The Man Who Fell to Earth review: Bowie and Roeg at the height of their powers
In Nicolas Roeg's sci-fi singularity, David Bowie is perfectly cast as a distant alien, unable to properly connect, who sinks into a moneyed, paranoid abyss
Planets apart: David Bowie and Candy Clark in The Man Who Fell To Earth
Film Title: The Man Who Fell to Earth
Director: Nicolas Roeg
Starring: David Bowie, Rip Torn, Candy Clark, Buck Henry, Bernie Casey
Running Time: 138 min
Let us celebrate those holy moments when complementary talents are brought together in professional harmony. Something like that happened when, in 1968, Mick Jagger and Nic Roeg worked together on Performance. The melding of sensibilities was even greater when, eight years later, Roeg signed David Bowie up for an adaptation of Walter Tevis’s The Man Who Fell to Earth.
The singer could hardly have made his enthusiasm for the finished project any clearer. Images from the picture adorn two of his best LPs: Low and Station to Station. Shortly before Bowie’s death, Lazurus, an adaptation of the film featuring the star’s music, opened to acclaim on Broadway. Jerome Newton, the titular alien, was every bit as important in defining the public Bowie as were any of his onstage personae.
Contemporaneous interviews - revealing a cocaine-fuelled paranoid uncomfortable with the very air – confirm why Roeg felt Bowie might be right for the role. Though a limited actor, he excelled at playing the cold, detached outsider who sits on the action like a thumbprint on glass.
In the course of the film, Newton, whose planet is dying from lack of water, accumulates vast wealth and, unable to properly connect, sinks into the class of moneyed paranoia that characterised Howard Hughes’s last years.
Roeg and Bowie cannot be faulted in their creation of a supreme, durable anti-personality. And the film deserves ironic celebration for being so very much of its time: lens flare, incoherent decadence, a sense of utter cultural exhaustion.
For all that, it fits slightly awkwardly into the director’s high period. Coming between Don’t Look Now, a certain masterpiece, and Bad Timing, a perverse triumph, The Man Who Fell to Earth feels half-formed and ill-edited. It’s a magnificent creation but, rambling to unforgivable length, it screams out for greater order. Might Roeg consider a shorter director’s cut?

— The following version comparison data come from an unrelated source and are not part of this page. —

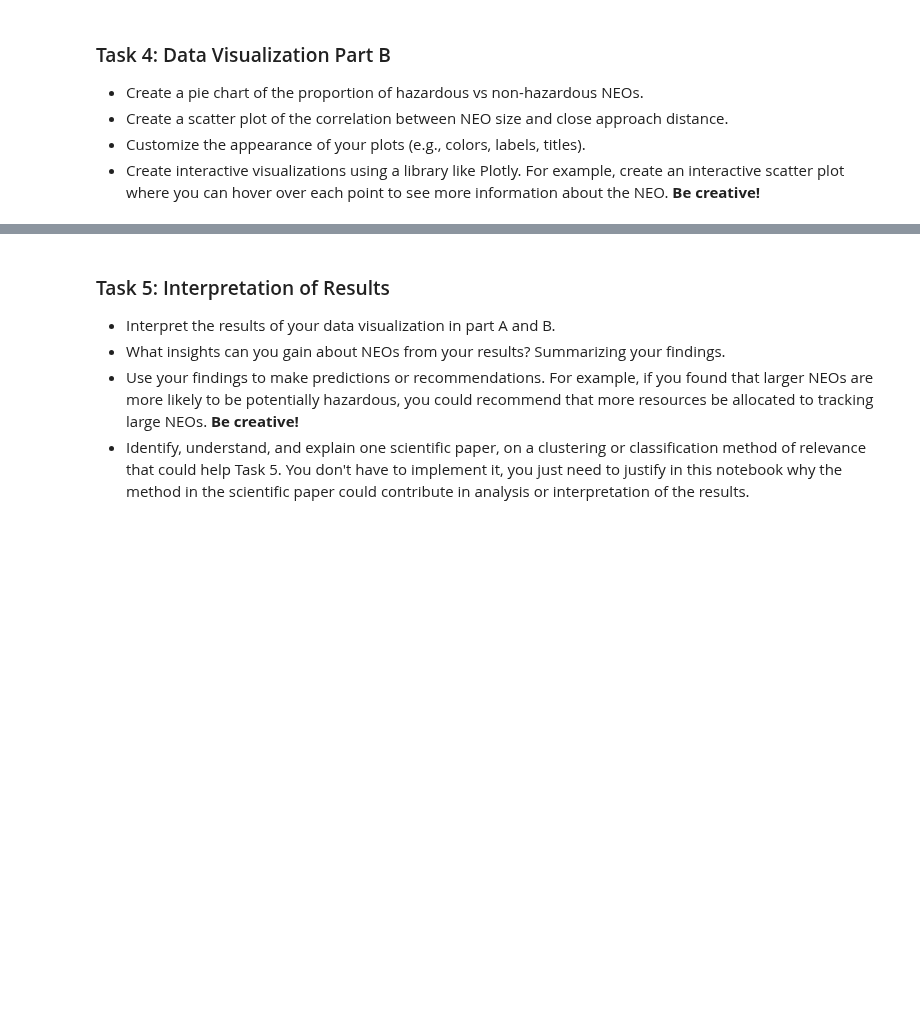
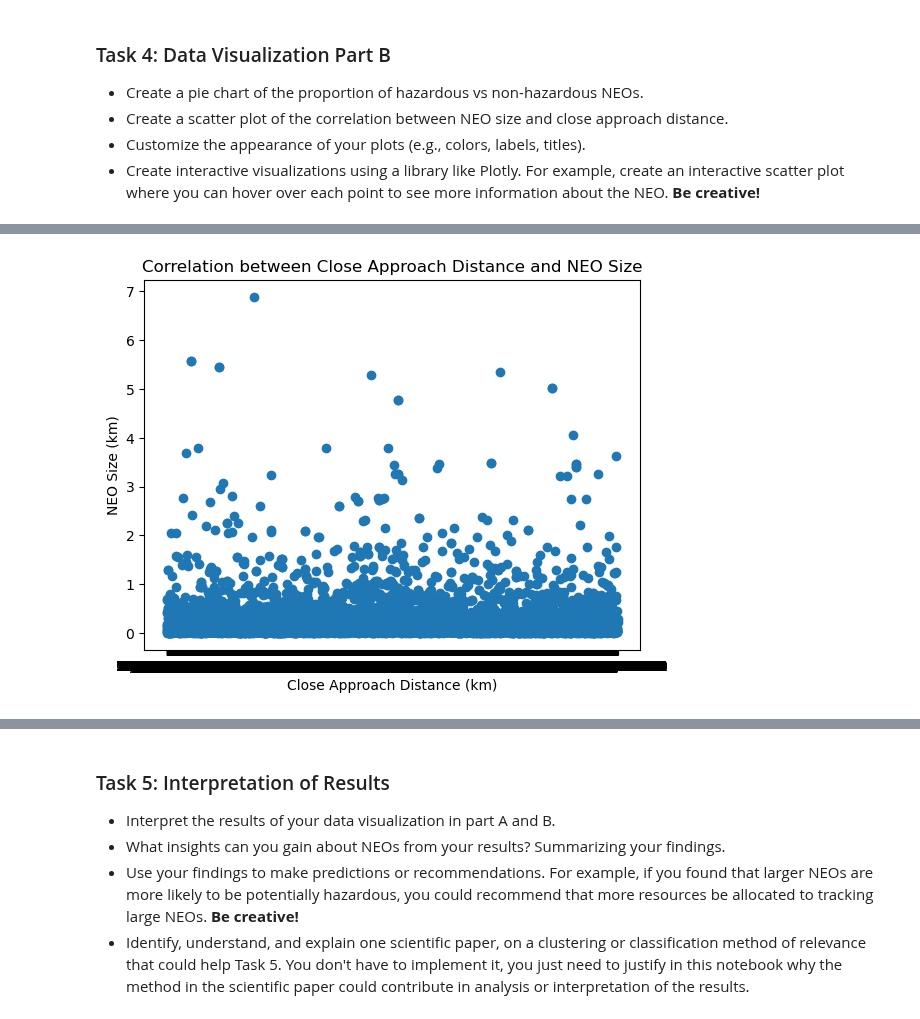
Before and after one commit to Strongside-87/Project-Delivery, a Jupyter notebook: 5_nasa_data_collection_and_visualization.ipynb, the cells around one changed output, grey strips where cells are left out. Cells and saved outputs as stored; diff of their text form; code cells hidden in the pictures; blank space fills up the shorter version.

```diff
--- a/5_nasa_data_collection_and_visualization.ipynb
+++ b/5_nasa_data_collection_and_visualization.ipynb
@@ -90,0 +178,20 @@ For the remaining tasks, you have to organize the data as pd.DataFrame so as to
+# %%
+import pandas as pd
+import matplotlib.pyplot as plt
+
+# Sample data
+neo_sizes = df['NEO Size (km)']
+close_distances = df['Close Approach Distance (km)']
+
+# Create the scatter plot
+plt.scatter(close_distances, neo_sizes)
+
+# Set axis labels and title
+plt.xlabel('Close Approach Distance (km)')
+plt.ylabel('NEO Size (km)')
+plt.title('Correlation between Close Approach Distance and NEO Size')
+
+# Display the plot
+plt.show()
+# %% [output]
+[figure, added]
```
Also changed, not shown: parts of 9 cells of this notebook.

Still, the film’s influence remains undeniable. Would we have had Jonathan Glazer’s more economic Under the Skin without The Man Who Fell to Earth? It seems unlikely.